» **WHAT YOU NEED TO DO**: Copy each line containing "import" from the listing below.
####
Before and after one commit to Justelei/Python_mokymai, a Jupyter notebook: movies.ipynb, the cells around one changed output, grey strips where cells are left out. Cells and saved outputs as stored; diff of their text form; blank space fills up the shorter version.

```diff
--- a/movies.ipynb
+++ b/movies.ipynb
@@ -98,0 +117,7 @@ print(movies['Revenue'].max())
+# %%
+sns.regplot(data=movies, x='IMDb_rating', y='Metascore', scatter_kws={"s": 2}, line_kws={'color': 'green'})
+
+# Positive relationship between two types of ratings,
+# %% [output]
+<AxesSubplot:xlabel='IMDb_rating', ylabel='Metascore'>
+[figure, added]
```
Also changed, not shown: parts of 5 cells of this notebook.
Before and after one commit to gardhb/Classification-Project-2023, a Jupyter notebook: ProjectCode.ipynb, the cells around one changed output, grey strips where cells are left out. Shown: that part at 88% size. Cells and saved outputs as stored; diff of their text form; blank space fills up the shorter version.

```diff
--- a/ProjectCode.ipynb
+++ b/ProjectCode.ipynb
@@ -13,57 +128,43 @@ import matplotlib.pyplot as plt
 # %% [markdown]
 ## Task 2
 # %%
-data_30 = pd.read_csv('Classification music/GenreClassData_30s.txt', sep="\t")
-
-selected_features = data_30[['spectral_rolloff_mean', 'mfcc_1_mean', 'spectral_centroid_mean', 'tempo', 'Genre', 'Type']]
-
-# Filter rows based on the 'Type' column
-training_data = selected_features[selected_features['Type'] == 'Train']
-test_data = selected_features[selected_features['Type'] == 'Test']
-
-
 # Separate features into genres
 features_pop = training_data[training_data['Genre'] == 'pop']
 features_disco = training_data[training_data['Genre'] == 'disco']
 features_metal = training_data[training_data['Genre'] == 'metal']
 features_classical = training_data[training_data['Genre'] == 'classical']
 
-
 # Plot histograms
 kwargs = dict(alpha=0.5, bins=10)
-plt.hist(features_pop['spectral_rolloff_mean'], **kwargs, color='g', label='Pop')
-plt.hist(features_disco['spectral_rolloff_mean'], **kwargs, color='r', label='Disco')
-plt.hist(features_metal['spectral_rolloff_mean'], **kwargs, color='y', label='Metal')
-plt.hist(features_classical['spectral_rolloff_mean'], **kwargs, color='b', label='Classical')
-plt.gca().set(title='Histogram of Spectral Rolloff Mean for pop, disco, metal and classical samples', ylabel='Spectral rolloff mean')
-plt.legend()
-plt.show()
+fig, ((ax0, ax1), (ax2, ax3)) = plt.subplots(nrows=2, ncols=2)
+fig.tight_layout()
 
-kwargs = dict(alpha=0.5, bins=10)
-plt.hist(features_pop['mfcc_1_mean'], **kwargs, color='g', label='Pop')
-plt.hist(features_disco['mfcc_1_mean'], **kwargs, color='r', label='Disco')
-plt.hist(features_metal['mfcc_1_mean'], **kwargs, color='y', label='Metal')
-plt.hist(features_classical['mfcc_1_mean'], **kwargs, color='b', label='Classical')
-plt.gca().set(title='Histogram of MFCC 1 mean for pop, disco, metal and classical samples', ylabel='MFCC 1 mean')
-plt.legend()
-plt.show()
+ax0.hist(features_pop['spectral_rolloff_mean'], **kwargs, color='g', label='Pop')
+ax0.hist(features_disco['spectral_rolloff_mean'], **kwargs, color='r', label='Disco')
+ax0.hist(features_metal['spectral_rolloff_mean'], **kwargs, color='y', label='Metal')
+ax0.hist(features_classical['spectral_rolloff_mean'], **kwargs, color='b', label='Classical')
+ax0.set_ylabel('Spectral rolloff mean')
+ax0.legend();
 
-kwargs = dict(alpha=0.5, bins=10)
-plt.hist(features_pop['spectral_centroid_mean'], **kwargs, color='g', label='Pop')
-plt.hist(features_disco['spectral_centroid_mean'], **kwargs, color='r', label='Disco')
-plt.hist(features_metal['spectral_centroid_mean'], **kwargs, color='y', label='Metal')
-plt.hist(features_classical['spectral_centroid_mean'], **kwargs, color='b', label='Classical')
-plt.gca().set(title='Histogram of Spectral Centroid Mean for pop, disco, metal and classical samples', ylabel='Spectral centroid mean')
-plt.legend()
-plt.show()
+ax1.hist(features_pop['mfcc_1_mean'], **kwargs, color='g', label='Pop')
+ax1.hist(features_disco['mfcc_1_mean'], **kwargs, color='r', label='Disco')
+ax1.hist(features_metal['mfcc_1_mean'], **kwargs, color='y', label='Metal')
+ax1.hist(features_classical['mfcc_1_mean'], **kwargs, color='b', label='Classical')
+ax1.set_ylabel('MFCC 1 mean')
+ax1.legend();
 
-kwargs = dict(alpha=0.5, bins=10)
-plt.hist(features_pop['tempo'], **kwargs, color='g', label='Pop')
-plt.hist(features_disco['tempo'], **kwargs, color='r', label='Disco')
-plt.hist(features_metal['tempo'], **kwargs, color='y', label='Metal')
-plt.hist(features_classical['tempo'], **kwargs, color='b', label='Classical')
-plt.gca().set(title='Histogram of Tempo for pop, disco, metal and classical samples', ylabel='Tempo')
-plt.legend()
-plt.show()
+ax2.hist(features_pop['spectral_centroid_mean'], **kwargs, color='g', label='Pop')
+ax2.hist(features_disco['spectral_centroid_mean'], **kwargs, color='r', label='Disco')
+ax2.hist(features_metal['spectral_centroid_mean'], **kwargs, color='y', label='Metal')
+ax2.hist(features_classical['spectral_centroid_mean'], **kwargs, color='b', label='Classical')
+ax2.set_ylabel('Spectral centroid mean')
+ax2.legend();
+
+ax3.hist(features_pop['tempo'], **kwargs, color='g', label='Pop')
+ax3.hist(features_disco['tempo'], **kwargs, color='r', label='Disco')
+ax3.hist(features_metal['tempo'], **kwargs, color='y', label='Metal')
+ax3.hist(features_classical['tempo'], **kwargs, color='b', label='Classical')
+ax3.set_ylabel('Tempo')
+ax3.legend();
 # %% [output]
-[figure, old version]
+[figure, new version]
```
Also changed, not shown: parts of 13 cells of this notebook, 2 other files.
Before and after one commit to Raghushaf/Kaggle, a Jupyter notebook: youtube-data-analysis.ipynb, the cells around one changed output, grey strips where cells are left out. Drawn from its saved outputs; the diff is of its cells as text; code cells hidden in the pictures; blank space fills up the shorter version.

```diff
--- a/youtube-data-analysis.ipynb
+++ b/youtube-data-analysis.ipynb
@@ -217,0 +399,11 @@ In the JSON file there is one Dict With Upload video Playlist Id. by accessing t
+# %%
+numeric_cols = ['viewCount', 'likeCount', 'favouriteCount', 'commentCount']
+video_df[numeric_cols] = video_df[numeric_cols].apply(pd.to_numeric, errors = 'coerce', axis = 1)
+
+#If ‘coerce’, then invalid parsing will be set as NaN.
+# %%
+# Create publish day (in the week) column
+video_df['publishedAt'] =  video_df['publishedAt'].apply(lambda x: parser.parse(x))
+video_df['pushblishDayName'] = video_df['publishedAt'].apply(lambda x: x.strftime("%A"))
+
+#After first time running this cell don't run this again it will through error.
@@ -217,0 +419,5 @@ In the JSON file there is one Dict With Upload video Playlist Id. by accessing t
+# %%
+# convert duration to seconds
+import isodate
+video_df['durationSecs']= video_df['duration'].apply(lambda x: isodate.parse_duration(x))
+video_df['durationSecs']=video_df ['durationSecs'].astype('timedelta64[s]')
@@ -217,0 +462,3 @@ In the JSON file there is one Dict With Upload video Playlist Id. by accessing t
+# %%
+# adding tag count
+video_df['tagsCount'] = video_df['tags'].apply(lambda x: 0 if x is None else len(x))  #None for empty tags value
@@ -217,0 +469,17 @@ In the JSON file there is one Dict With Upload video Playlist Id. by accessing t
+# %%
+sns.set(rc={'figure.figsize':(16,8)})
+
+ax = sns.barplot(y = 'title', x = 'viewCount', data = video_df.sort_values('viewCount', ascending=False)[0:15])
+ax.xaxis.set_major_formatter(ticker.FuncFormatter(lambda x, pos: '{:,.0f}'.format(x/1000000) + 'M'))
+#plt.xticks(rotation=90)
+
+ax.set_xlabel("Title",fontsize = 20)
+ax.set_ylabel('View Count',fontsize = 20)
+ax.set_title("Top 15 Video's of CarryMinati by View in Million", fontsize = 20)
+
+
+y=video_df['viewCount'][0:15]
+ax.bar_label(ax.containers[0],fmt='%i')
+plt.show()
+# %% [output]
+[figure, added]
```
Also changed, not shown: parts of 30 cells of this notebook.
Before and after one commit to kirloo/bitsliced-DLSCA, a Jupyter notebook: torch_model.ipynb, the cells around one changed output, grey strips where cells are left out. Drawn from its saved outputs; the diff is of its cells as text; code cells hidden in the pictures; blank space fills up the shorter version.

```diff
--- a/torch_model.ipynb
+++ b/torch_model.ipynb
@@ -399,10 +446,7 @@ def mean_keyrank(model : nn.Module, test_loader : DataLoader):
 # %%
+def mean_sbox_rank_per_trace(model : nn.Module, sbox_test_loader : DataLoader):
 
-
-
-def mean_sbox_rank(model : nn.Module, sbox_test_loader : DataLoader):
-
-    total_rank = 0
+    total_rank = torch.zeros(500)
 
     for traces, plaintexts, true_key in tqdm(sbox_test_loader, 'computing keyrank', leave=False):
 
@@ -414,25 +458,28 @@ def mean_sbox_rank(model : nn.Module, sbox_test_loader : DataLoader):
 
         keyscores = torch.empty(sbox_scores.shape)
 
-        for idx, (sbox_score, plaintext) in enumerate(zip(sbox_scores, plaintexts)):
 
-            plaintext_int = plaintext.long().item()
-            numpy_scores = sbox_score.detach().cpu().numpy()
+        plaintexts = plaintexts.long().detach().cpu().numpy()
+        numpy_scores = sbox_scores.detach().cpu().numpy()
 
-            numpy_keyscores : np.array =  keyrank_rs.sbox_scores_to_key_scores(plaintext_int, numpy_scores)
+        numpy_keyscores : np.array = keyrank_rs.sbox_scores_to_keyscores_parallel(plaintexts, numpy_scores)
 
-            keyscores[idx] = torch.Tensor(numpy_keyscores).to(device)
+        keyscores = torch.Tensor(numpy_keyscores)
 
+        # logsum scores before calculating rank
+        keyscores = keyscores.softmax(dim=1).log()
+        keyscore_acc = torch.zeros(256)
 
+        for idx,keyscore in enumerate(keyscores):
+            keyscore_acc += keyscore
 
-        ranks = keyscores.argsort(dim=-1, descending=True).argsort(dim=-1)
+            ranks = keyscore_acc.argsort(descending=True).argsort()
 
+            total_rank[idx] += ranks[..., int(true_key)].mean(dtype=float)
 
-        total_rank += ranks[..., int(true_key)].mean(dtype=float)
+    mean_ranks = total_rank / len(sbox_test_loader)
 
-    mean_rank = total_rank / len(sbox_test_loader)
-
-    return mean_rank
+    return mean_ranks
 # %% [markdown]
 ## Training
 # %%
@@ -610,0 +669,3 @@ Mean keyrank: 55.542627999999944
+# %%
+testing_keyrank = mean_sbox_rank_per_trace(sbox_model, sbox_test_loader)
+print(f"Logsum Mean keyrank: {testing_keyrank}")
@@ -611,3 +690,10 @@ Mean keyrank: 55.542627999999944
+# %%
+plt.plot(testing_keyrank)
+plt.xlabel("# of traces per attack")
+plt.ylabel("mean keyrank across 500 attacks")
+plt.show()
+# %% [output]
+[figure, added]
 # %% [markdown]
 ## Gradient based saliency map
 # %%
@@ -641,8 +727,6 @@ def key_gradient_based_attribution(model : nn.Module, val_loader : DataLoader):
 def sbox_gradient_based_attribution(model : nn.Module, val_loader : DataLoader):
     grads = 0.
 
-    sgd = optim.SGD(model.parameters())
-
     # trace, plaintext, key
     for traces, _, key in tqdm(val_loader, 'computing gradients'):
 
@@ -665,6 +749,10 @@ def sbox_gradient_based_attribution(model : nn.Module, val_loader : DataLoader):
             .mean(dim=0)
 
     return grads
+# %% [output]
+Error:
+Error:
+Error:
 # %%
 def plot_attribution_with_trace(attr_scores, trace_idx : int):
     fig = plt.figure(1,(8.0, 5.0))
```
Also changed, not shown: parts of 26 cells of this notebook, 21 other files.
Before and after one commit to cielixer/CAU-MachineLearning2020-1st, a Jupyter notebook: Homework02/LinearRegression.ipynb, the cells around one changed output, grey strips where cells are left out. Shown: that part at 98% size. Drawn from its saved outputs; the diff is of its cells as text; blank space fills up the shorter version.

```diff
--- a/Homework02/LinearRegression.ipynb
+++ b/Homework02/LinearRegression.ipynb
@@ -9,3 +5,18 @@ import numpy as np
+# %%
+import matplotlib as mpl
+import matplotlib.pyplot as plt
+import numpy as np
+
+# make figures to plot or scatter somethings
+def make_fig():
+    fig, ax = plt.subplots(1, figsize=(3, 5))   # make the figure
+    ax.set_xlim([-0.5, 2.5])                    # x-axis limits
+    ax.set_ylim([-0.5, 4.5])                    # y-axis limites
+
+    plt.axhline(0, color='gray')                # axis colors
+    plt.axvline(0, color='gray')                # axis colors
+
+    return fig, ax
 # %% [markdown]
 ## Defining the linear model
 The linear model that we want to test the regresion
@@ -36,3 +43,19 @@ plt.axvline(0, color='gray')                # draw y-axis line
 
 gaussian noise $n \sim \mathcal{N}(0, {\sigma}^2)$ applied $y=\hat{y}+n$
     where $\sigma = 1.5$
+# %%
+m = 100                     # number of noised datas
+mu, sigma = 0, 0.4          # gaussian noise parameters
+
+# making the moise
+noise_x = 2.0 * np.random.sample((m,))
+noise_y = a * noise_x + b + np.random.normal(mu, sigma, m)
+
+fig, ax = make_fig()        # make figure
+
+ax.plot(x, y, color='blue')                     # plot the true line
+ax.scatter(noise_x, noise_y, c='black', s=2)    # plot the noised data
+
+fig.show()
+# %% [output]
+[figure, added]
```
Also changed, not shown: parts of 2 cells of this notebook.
####
» **RESULT BELOW**:
@@ -13,57 +128,43 @@ import matplotlib.pyplot as plt
+import isodate
@@ -9,3 +5,18 @@ import numpy as np
+import matplotlib as mpl
+import matplotlib.pyplot as plt
+import numpy as np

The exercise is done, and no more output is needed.